  Advanced Search
 
Journal search
Journal cover: Humanomics

Humanomics

ISSN: 0828-8666

Online from: 1989

Subject Area: Economics

Content: Latest Issue | icon: RSS Latest Issue RSS | Previous Issues

Options: To add Favourites and Table of Contents Alerts please take a Emerald profile

Icon: .Table of Contents.Next article.Icon: .

Economic development: corruption, complexity, wealth, and a triad of strains


Document Information:
Title:Economic development: corruption, complexity, wealth, and a triad of strains
Author(s):Bruce W. Finnie, (Pacific Lutheran University, Tacoma, Washington, USA), Linda K. Gibson, (Pacific Lutheran University, Tacoma, Washington, USA), David E. McNabb, (Pacific Lutheran University, Tacoma, Washington, USA)
Citation:Bruce W. Finnie, Linda K. Gibson, David E. McNabb, (2006) "Economic development: corruption, complexity, wealth, and a triad of strains", Humanomics, Vol. 22 Iss: 4, pp.185 - 204
Keywords:Corruption, Economic development, Freedom, Political risk, Responsibilities
Article type:Viewpoint
DOI:10.1108/08288660610710728 (Permanent URL)
Publisher:Emerald Group Publishing Limited
Abstract:

Purpose – This paper seeks to use a multi-disciplinary approach to analyze past and present economic and social explanations for development phenomena. A number of key factors may be missing from the current paradigm.

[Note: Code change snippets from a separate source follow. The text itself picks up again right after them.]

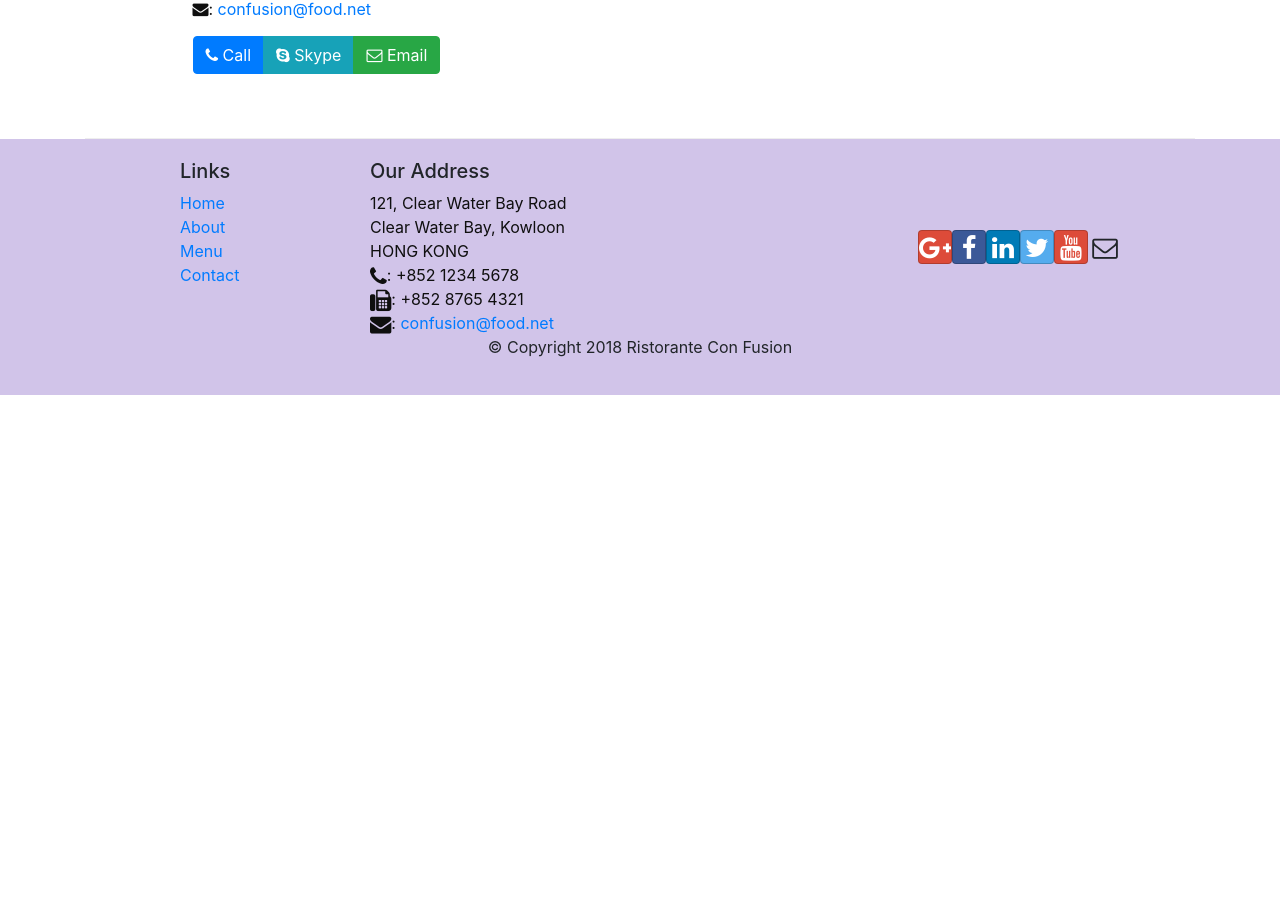
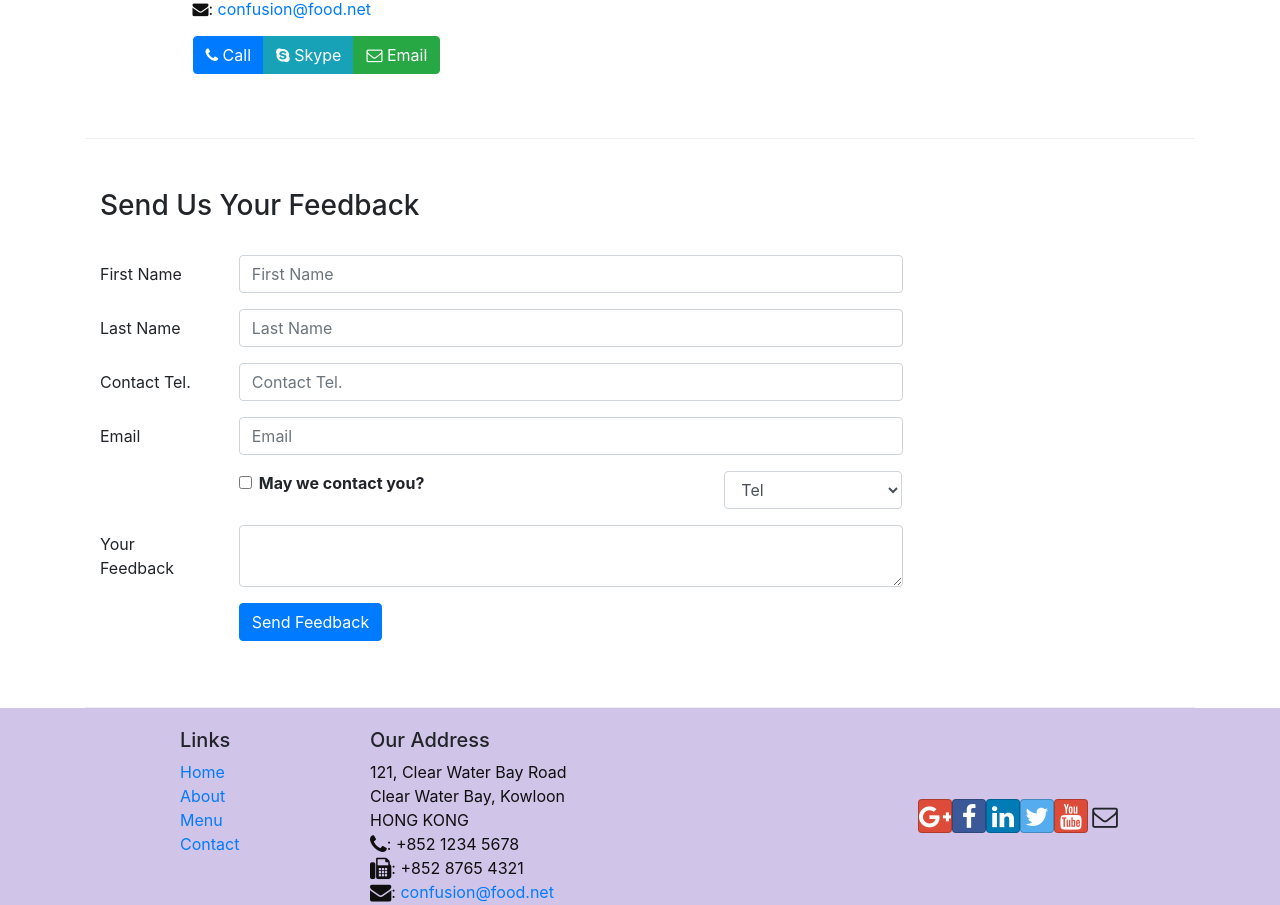
Before and after one commit to ninad-0408/confusion-reactapp, a React (Create React App) app: page /contactus in a window 1280 px wide. Shown: the part 757-1662 px from the top of the page. Before the commit the page ends 1152 px from the top, so only its background shows below. Built offline with nearby package versions, Linux system fonts and the light colour scheme.

Commit message:
Added feedback Form

```diff
--- a/public/index.html
+++ b/public/index.html
@@ -24,7 +24,7 @@
       work correctly both with client-side routing and a non-root public URL.
       Learn how to configure a non-root public URL by running `npm run build`.
     -->
-    <title>React App</title>
+    <title>Restorante Con Fusion</title>
   </head>
   <body>
     <noscript>You need to enable JavaScript to run this app.</noscript>
--- /dev/null
+++ b/src/components/AboutComponent.js
@@ -0,0 +1,100 @@
+import React from 'react';
+import { Breadcrumb, BreadcrumbItem, Card, CardBody, CardHeader, Media } from 'reactstrap';
+import { Link } from 'react-router-dom';
+
+function RenderLeader(leaders) {
+
+    const Leaders = leaders.map((leader) => {
+        return (
+            <Media tag='li' className='media'>
+                <img src={leader.image} alt={leader.name} className='img-thumbnail' />
+                <div className="media-body ml-5">
+                    <div className="media-heading">
+                        <h4>{leader.name}</h4>
+                        <h6>{leader.designation}</h6>
+                    </div>
+                    <p>{leader.description}</p>
+                </div>
+            </Media>
+        );
+    });
+
+    return (
+        <Media list>
+            {Leaders}
+        </Media>
+    )
+
+}
+
+function About(props) {
+
+    return (
+        <div className="container">
+            <div className="row">
+                <div className="col-12">
+                    <br />
+                    <Breadcrumb>
+                        <BreadcrumbItem><Link to='/home'>Home</Link></BreadcrumbItem>
+                        <BreadcrumbItem active>About Us</BreadcrumbItem>
+                    </Breadcrumb>
+                </div>
+            </div>
+            <div className="row">
+                <div className="col-12">
+                    <h3>About Us</h3>
+                    <hr />
+                </div>
+            </div>
+            <div className="row row-content">
+                <div className="col-12 col-md-6">
+                    <h2>Our History</h2>
+                    <p>Started in 2010, Ristorante con Fusion quickly established itself as a culinary icon par excellence in Hong Kong. With its unique brand of world fusion cuisine that can be found nowhere else, it enjoys patronage from the A-list clientele in Hong Kong.  Featuring four of the best three-star Michelin chefs in the world, you never know what will arrive on your plate the next time you visit us.</p>
+                    <p>The restaurant traces its humble beginnings to <em>The Frying Pan</em>, a successful chain started by our CEO, Mr. Peter Pan, that featured for the first time the world's best cuisines in a pan.</p>
+                </div>
+                <div className="col-12 col-md-5">
+                    <Card>
+                        <CardHeader className="bg-primary text-white">Facts At a Glance</CardHeader>
+                        <CardBody>
+                            <dl className="row p-1">
+                                <dt className="col-6">Started</dt>
+                                <dd className="col-6">3 Feb. 2013</dd>
+                                <dt className="col-6">Major Stake Holder</dt>
+                                <dd className="col-6">HK Fine Foods Inc.</dd>
+                                <dt className="col-6">Last Year's Turnover</dt>
+                                <dd className="col-6">$1,250,375</dd>
+                                <dt className="col-6">Employees</dt>
+                                <dd className="col-6">40</dd>
+                            </dl>
+                        </CardBody>
+                    </Card>
+                </div>
+                <div className="col-12">
+                    <Card>
+                        <CardBody className="bg-faded">
+                            <blockquote className="blockquote">
+                                <p className="mb-0">You better cut the pizza in four pieces because
+                                    I'm not hungry enough to eat six.</p>
+                                <footer className="blockquote-footer">Yogi Berra,
+                                <cite title="Source Title">The Wit and Wisdom of Yogi Berra,
+                                    P. Pepe, Diversion Books, 2014</cite>
+                                </footer>
+                            </blockquote>
+                        </CardBody>
+                    </Card>
+                </div>
+            </div>
+            <div className="row row-content">
+                <div className="col-12">
+                    <h2>Corporate Leadership</h2>
+                    <br />
+                </div>
+                <div className="col-12">
+                    {RenderLeader(props.leaders)}
+                </div>
+            </div>
+        </div>
+    );
+}
+
+export default About;
--- a/src/components/ContactComponent.js
+++ b/src/components/ContactComponent.js
@@ -1,8 +1,43 @@
-import React from 'react';
-import { Breadcrumb, BreadcrumbItem } from 'reactstrap';
+import React, { Component } from 'react';
+import { Breadcrumb, BreadcrumbItem, Form, FormGroup, Label, Col, Input, Button } from 'reactstrap';
 import { Link } from 'react-router-dom';
 
-function Contact(props) {
+class Contact extends Component {
+
+    constructor(props) {
+        super(props);
+
+        this.state = {
+            firstname: '',
+            lastname: '',
+            telnum: '',
+            email: '',
+            agree: false,
+            contactType: 'Tel.',
+            message: ''
+        }
+        this.handelSubmit = this.handelSubmit.bind(this);
+        this.handelInputChange = this.handelInputChange.bind(this);
+    }
+
+    handelInputChange(event) {
+        const target = event.target;
+        const value = target.type === 'checkbox' ? target.checked : target.value;
+        const name = target.name;
+
+        this.setState({
+            [name]: [value]
+        });
+
+    }
+
+    handelSubmit(event) {
+        console.log("Current state is: "+ JSON.stringify(this.state));
+        alert("Feedback sent successfully");
+        event.preventDefault();
+    }
+
+    render() {
         return (
             <div className="container">
                 <div className="row">
@@ -46,8 +81,72 @@
                         </div>
                     </div>
                 </div>
+                <div className="row row-content">
+                    <div className="col-12">
+                        <h3>Send Us Your Feedback</h3>
+                        <br/>
+                    </div>
+                    <div className="col-12 col-md-9">
+                        <Form onSubmit={this.handelSubmit}>
+                            <FormGroup row>
+                                <Label htmlFor='firstname' md={2}>First Name</Label>
+                                <Col md={10}>
+                                    <Input type='text' id='firstname' name='firstname' placeholder='First Name' value={this.state.firstname} onChange={this.handelInputChange} />
+                                </Col>
+                            </FormGroup>
+                            <FormGroup row>
+                                <Label htmlFor='lastname' md={2}>Last Name</Label>
+                                <Col md={10}>
+                                    <Input type='text' id='lastname' name='lastname' placeholder='Last Name' value={this.state.lastname} onChange={this.handelInputChange} />
+                                </Col>
+                            </FormGroup>
+                            <FormGroup row>
+                                <Label htmlFor='telnum' md={2}>Contact Tel.</Label>
+                                <Col md={10}>
+                                    <Input type='tel' id='telnum' name='telnum' placeholder='Contact Tel.' value={this.state.telnum} onChange={this.handelInputChange} />
+                                </Col>
+                            </FormGroup>
+                            <FormGroup row>
+                                <Label htmlFor='email' md={2}>Email</Label>
+                                <Col md={10}>
+                                    <Input type='tel' id='email' name='email' placeholder='Email' value={this.state.email} onChange={this.handelInputChange} />
+                                </Col>
+                            </FormGroup>
+                            <FormGroup row>
+                                <Col md={{ size: 6, offset: 2 }}>
+                                    <FormGroup check>
+                                        <Label check>
+                                            <Input type='checkbox' name='agree' checked={this.state.agree} onChange={this.handelInputChange} />
+                                            {' '} <strong>May we contact you?</strong>
+                                        </Label>
+                                    </FormGroup>
+                                </Col>
+                                <Col md={{ size: 3, offset: 1 }}>
+                                    <Input type='select' name='contactType' value={this.state.contactType} onChange={this.handelInputChange} >
+                                        <option>Tel</option>
+                                        <option>Email</option>
+                                    </Input>
+                                </Col>
+                            </FormGroup>
+                            <FormGroup row>
+                                <Label htmlFor='message' md={2}>Your Feedback</Label>
+                                <Col md={10}>
+                                    <Input type='textarea' id='message' row='20' name='message' value={this.state.message} onChange={this.handelInputChange} />
+                                </Col>
+                            </FormGroup>
+                            <FormGroup row>
+                                <Col md={{size:10, offset: 2}}>
+                                    <Button type='submit' color='primary'>
+                                        Send Feedback
+                                    </Button>
+                                </Col>
+                            </FormGroup>
+                        </Form>
+                    </div>
+                </div>
             </div>
         );
     }
+}
 
 export default Contact;
--- a/src/components/MainComponent.js
+++ b/src/components/MainComponent.js
@@ -6,6 +6,7 @@
 import { LEADERS } from '../shared/leaders';
 import Home from './HomeComponent';
 import Contact from './ContactComponent';
+import About from './AboutComponent';
 import Header from './HeaderComponent';
 import Menu from './MenuComponent';
 import Dishdetail from './DishdetailComponent';
@@ -31,6 +32,12 @@
 			)
 		}
 
+		const AboutPage = () => {
+			return(
+				<About leaders={this.state.leaders} />
+			)
+		}
+
 		const DishWithId = ({ match }) => {
 			return (
 				<Dishdetail dish={this.state.dishes.filter((dish) => dish.id === parseInt(match.params.dishId, 10))[0]}
@@ -46,6 +53,7 @@
 					<Route path='/home' component={HomePage} />
 					<Route exact path='/menu' component={() => <Menu dishes={this.state.dishes} />} />
 					<Route path='/menu/:dishId' component={DishWithId} />
+					<Route exact path='/aboutus' component={AboutPage} />
 					<Route exact path='/contactus' component={Contact} />
 					<Redirect to='/home' />
 				</Switch>
```
Also changed, not shown: 1 other file (tests, documents, lock files or other folders). Lines whose indentation alone changed are shown as unchanged.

Design/methodology/approach – Comparative country surveys of corruption, ownership, freedom, and individualism are analyzed and discussed. Measurements on nine separate indices are evaluated for 97 nations. These interact to form a model labeled the Triad of Strains with three composite axes: ownership-responsibility, freedom-actualization, and control-corruption.

Findings – Three theses are suggested from the comparative analyses: without ownership there can be no responsibility, freedom and responsibility go hand-in-hand, and unwise use of political control severely undermines economic development.

Research limitations/implications – Limitations include unavailable data for key areas such as North Korea.

Practical implications – Implications are that development policies should promote meaningful private ownership and personal freedom.

Originality/value – This research explores how ownership and freedom critically impact prosperity and provides a more complete, multi-disciplinary framework for economic development.



Fulltext Options:

Login

Login

Existing customers: login
to access this document

Login


- Forgot password?
- Athens/Institutional login

Purchase

Purchase

Downloadable; Printable; Owned
HTML, PDF (157kb)Purchase

To purchase this item please login or register.

Login


- Forgot password?

Recommend to your librarian

Complete and print this form to request this document from your librarian


Marked list


Bookmark & share

Reprints & permissions